It’s peak tomato season at the local farmers market and the best time to explore heirloom varieties in all their imperfect glory. Read more
All Posts In In Season
With the first stone fruits appearing at local farmers markets here in New York City, it’s time to get on those golden plums. This early variety of plum is not only rosy and beautiful but also low in calories and a perfect snack. Read more
Leave it to a local farmer to give new life to a part of a plant that is usually tossed in the trash (or the compost). Discover the seasonal beauty of the leaves of the Brussels sprout plant. Read more
It’s the time of year where pumpkin fever sets in. Cans of pureed pumpkin and sugary pumpkin pie filling are flying off store shelves. And while a can of basic plain pumpkin is by no means an unhealthy pantry staple, it’s time to put an end to the myth that homemade is too hard to make yourself. Read more
Plump and juicy tomatoes aren’t just a summertime seduction, they’ve got nutrition credentials as well. They’re low and calories and high in vital nutrients, including choline, fiber and folic acid. They also feature cell-protecting antioxidants lycopene, vitamins A and C, and lutein. (Interestingly, a 2013 study found that organic tomatoes contain more antioxidants than their conventionally grown counterparts.) But whichever type you buy — and however you prepare tomatoes — just remember not to refrigerate them.
Spicy Green Tomato-Avocado Salad (above, from Food Network Magazine)
Green tomatoes are firmer and less sweet than their red equivalents and downright delish. Pair wedges with heart-healthy avocado and a handful of greens, then add a kick from fresh jalapeno. Read more
If zucchini is a seasonal staple in your kitchen, be on the lookout at farmers markets for tiger zucchini, a less common variety. Named for its pale green stripes, tiger zucchini is a European hybrid that is best when harvested young (on the smaller side). The flavor is sweet and nutty with a tender crunch.
One medium specimen of the summer squash has only 30 calories and 2 grams of each fiber and protein. And it’s not so shabby in the vitamin and mineral department: Each tiger zucchini contains 56 percent of the daily recommendation for vitamin C, 4 percent iron and 15 to 20 percent of B vitamins folate, B6 and riboflavin.
Thanks to their good flavor, tiger zucchini can be used in any recipe that calls for conventional zucchini, including these:

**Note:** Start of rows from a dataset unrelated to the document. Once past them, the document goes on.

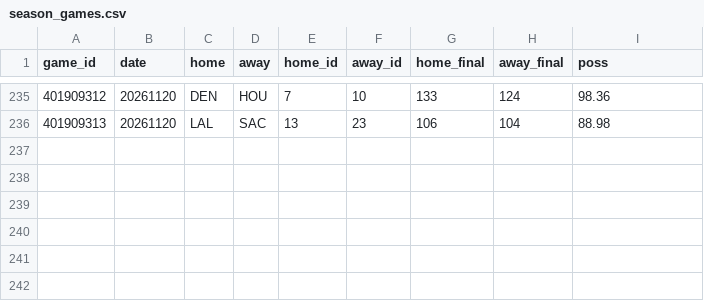
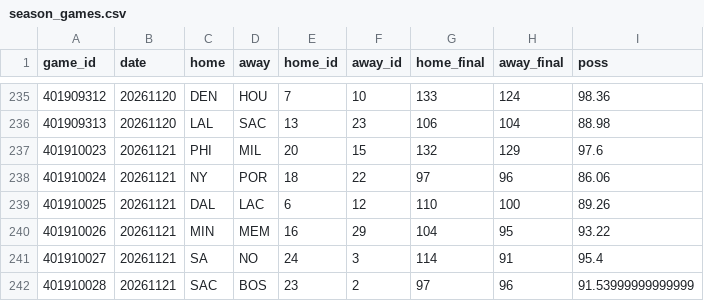
Before and after one commit to atharvmahajan1/atharvmahajan1.github.io, a CSV file: tracker/season_games.csv, drawn as a sheet; only a part is shown, gaps mark what is left out; the diff names each change by its address in the sheet, - before the commit and + after, or states it on an @@ line.

Commit message:
Tracker: update 2026-11-22

```diff
--- a/tracker/season_games.csv
+++ b/tracker/season_games.csv
+row 237: 401910023 | 20261121 | PHI | MIL | 20 | 15 | 132 | 129 | 97.6
+row 238: 401910024 | 20261121 | NY | POR | 18 | 22 | 97 | 96 | 86.06
+row 239: 401910025 | 20261121 | DAL | LAC | 6 | 12 | 110 | 100 | 89.26
+row 240: 401910026 | 20261121 | MIN | MEM | 16 | 29 | 104 | 95 | 93.22
+row 241: 401910027 | 20261121 | SA | NO | 24 | 3 | 114 | 91 | 95.4
+row 242: 401910028 | 20261121 | SAC | BOS | 23 | 2 | 97 | 96 | 91.53999999999999
```
Also changed, not shown: 1 other file.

Independence Day may be over, but the summer berry season is just hitting its stride. If your kitchen is bursting with all kinds of juicy gems, here’s a collection of red and blue berry desserts fit for any summer celebration.
Super-high in fiber (one cup provides more than 30 percent of the daily recommended value), these delicate berries can be found in various shades — including red white, black and purple — at farmers markets. Make homemade sherbet better than anything out of the freezer aisle or layer raspberries with other summer fruits in a cool and colorful terrine.
Buying: Turn to these antioxidant-packed fruits for a burst of sweet-tart flavor and vitamin C. When shopping for strawberries, raspberries, blueberries and blackberries, look for plump and well-shaped pieces that are brightly colored and firm.
Storing: Berries can be stored at room temperature for about 1 to 2 days. After that, get more mileage by keeping them in the fridge. Wash just before using and dry gently with a paper towel. Want to freeze berries? Use these tips.
These seasonal beauties want you to know there’s more to them than total deliciousness.
In addition to offering their trademark crunch and peppery snap, radishes list potassium, calcium, folate and fiber on their resumes.